▶ _Stored records_:
▬▬▬▬▬▬▬▬▬▬

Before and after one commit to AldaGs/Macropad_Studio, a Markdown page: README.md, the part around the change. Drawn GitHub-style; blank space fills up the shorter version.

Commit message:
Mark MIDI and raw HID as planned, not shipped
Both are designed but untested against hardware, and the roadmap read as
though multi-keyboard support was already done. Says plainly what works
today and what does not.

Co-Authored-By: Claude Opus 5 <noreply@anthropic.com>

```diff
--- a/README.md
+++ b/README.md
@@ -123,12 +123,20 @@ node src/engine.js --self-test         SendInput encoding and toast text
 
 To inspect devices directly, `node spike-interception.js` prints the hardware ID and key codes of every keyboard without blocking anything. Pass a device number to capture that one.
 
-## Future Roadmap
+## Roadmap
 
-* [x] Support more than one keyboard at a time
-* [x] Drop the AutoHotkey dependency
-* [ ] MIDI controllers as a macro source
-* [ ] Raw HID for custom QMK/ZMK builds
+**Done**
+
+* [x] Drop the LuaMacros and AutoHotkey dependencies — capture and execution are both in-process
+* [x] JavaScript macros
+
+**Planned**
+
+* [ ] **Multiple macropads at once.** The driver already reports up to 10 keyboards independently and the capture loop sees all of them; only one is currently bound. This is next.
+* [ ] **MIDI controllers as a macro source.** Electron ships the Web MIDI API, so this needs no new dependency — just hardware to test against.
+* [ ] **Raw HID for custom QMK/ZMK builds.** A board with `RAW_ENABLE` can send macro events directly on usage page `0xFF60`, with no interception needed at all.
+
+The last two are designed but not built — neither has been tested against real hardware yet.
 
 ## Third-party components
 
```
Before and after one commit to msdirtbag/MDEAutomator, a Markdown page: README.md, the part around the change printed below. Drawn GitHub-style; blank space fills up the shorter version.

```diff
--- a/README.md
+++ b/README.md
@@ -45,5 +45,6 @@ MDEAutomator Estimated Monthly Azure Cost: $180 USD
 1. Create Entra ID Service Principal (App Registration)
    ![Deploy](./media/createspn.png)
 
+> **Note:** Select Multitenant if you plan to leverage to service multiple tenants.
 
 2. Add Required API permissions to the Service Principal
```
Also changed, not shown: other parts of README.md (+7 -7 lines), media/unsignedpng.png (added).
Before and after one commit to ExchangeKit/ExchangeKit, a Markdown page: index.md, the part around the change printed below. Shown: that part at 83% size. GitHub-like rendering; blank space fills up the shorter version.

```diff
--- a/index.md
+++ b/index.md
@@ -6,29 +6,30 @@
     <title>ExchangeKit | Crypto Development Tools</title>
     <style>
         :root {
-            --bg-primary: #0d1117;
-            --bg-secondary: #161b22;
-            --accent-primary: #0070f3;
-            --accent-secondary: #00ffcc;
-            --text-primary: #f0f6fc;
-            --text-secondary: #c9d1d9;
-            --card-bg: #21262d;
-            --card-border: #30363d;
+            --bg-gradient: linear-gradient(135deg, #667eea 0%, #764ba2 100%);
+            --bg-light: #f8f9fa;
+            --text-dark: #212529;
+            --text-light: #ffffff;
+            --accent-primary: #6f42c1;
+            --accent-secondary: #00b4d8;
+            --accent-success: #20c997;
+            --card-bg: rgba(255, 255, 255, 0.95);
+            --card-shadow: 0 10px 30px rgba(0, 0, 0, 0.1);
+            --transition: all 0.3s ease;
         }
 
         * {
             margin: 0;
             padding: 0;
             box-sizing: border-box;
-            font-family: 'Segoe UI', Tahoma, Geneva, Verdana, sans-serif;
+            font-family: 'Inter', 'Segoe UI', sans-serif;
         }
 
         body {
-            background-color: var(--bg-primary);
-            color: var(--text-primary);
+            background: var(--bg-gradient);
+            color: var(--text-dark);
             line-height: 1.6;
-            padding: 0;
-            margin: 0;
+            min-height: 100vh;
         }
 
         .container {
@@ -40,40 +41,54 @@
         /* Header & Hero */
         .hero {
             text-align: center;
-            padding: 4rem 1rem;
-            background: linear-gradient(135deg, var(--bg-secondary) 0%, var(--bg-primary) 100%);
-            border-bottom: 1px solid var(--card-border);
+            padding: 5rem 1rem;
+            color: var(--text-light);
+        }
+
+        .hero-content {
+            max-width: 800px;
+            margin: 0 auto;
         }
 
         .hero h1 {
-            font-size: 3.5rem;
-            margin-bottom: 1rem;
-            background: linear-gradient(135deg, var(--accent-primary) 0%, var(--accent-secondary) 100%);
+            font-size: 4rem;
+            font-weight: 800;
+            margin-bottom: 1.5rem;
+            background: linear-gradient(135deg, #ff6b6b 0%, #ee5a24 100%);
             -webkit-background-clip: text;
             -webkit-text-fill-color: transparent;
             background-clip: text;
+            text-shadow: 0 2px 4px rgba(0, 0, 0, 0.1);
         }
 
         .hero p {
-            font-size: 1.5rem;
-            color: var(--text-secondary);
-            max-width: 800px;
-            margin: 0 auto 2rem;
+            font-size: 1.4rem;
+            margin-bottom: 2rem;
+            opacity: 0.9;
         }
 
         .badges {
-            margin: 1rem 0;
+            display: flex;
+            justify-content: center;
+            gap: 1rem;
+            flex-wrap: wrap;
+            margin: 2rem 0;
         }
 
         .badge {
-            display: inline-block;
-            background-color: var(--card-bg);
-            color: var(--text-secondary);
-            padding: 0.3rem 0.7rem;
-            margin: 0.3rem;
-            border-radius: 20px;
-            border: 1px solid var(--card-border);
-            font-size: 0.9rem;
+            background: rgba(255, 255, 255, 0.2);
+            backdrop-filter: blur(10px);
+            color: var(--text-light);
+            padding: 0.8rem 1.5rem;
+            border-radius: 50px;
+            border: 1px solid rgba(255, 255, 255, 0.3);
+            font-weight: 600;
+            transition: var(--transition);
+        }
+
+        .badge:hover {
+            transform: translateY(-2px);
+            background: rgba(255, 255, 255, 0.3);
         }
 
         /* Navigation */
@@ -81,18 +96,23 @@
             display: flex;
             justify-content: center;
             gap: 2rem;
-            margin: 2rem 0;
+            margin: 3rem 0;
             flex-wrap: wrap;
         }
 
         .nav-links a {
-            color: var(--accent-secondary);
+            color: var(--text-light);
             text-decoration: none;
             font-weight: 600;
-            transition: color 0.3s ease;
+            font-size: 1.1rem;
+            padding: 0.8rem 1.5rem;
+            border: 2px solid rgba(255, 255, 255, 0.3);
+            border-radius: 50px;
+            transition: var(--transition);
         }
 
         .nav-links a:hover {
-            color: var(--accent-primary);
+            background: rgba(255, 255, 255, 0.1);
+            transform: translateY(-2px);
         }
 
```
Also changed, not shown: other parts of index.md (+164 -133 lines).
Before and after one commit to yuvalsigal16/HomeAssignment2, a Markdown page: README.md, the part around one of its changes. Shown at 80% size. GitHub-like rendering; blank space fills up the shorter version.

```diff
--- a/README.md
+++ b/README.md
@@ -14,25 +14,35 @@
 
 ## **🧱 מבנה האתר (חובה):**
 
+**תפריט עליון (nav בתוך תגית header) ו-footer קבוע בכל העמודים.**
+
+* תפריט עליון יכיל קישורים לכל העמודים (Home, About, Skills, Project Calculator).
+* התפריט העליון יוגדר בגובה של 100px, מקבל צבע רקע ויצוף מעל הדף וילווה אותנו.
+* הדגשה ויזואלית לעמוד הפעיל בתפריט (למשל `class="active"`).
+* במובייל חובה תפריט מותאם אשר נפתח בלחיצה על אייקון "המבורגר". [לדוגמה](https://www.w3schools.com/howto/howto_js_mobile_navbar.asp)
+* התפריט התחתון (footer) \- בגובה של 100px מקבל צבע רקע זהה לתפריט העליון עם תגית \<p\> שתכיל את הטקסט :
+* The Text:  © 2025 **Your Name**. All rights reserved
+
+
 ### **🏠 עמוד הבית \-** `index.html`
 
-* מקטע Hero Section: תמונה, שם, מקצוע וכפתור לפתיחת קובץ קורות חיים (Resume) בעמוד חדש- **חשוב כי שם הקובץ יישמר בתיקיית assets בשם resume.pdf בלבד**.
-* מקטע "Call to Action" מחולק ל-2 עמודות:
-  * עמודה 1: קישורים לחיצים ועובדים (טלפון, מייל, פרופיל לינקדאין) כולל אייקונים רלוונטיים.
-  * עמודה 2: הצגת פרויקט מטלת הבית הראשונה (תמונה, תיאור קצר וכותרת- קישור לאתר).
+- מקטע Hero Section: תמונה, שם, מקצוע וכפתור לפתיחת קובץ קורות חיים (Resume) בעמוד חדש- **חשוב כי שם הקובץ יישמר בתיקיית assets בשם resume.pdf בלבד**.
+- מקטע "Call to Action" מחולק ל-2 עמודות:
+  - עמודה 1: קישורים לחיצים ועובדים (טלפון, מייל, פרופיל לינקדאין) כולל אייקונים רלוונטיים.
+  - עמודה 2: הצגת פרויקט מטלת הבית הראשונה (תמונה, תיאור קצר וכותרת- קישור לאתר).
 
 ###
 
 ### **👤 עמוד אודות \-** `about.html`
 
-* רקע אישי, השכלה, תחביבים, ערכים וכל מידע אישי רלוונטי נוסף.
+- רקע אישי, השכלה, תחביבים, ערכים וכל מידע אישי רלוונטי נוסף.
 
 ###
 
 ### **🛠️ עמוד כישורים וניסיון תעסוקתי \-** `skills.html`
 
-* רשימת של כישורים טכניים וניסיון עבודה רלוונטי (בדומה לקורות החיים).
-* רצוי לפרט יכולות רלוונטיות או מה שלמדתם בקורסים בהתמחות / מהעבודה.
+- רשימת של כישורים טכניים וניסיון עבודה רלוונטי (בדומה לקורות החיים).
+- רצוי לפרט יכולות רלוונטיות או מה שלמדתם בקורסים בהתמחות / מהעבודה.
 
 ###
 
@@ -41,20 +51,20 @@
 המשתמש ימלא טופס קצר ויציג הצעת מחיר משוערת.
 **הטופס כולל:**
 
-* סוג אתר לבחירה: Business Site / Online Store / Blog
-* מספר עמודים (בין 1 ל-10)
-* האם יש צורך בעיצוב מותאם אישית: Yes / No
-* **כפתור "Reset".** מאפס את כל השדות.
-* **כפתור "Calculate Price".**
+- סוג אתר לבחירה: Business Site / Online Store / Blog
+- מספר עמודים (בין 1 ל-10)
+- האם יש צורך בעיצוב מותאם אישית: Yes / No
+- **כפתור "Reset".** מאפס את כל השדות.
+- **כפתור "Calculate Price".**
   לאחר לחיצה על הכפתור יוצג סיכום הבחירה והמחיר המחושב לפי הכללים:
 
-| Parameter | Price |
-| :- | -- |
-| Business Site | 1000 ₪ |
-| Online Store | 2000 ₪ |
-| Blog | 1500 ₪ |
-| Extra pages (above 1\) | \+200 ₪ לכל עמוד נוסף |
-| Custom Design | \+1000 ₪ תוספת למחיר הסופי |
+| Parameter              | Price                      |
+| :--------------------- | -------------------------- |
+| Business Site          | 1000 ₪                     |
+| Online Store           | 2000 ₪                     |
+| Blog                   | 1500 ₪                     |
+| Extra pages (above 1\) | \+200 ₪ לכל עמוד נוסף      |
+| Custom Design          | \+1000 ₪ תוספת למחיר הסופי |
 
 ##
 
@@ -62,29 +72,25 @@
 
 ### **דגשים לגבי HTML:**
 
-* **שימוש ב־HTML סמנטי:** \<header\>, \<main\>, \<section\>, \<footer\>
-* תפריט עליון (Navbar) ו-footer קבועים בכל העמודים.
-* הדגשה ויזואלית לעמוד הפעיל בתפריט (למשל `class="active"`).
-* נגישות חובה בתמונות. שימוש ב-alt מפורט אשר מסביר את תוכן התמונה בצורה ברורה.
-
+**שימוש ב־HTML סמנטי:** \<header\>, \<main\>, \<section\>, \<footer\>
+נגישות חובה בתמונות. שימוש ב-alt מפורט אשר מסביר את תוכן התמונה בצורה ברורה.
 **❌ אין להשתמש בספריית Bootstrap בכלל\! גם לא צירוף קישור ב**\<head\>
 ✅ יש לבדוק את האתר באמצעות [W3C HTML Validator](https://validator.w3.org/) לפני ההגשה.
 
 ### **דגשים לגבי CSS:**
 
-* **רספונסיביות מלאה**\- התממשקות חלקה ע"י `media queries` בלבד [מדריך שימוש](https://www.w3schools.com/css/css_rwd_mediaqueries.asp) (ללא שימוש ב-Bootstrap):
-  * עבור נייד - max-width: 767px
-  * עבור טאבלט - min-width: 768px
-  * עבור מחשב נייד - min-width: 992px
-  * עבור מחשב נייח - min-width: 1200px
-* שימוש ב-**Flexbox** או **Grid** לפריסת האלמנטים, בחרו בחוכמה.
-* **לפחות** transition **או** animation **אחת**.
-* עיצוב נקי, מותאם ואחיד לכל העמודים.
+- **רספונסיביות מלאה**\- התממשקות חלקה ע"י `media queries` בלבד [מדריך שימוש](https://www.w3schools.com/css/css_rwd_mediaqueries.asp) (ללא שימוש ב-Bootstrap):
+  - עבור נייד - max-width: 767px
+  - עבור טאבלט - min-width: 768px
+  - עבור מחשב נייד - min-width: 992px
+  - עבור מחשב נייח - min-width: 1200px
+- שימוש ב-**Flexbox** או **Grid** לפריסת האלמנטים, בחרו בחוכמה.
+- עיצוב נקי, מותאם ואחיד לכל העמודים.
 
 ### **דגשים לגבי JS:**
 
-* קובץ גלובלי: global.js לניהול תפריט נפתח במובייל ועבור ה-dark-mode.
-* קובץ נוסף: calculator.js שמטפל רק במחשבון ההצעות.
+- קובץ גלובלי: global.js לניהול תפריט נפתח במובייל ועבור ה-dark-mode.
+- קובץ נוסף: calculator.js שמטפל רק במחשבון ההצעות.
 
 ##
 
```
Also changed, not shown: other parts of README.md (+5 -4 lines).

▬▬▬▬▬▬▬▬▬▬

▶ _Exercise brief_: Show each line in the data where the string "העמודים" appears.

▶ _Reply_:
+**תפריט עליון (nav בתוך תגית header) ו-footer קבוע בכל העמודים.**
+* תפריט עליון יכיל קישורים לכל העמודים (Home, About, Skills, Project Calculator).
-* תפריט עליון (Navbar) ו-footer קבועים בכל העמודים.
-* עיצוב נקי, מותאם ואחיד לכל העמודים.
+- עיצוב נקי, מותאם ואחיד לכל העמודים.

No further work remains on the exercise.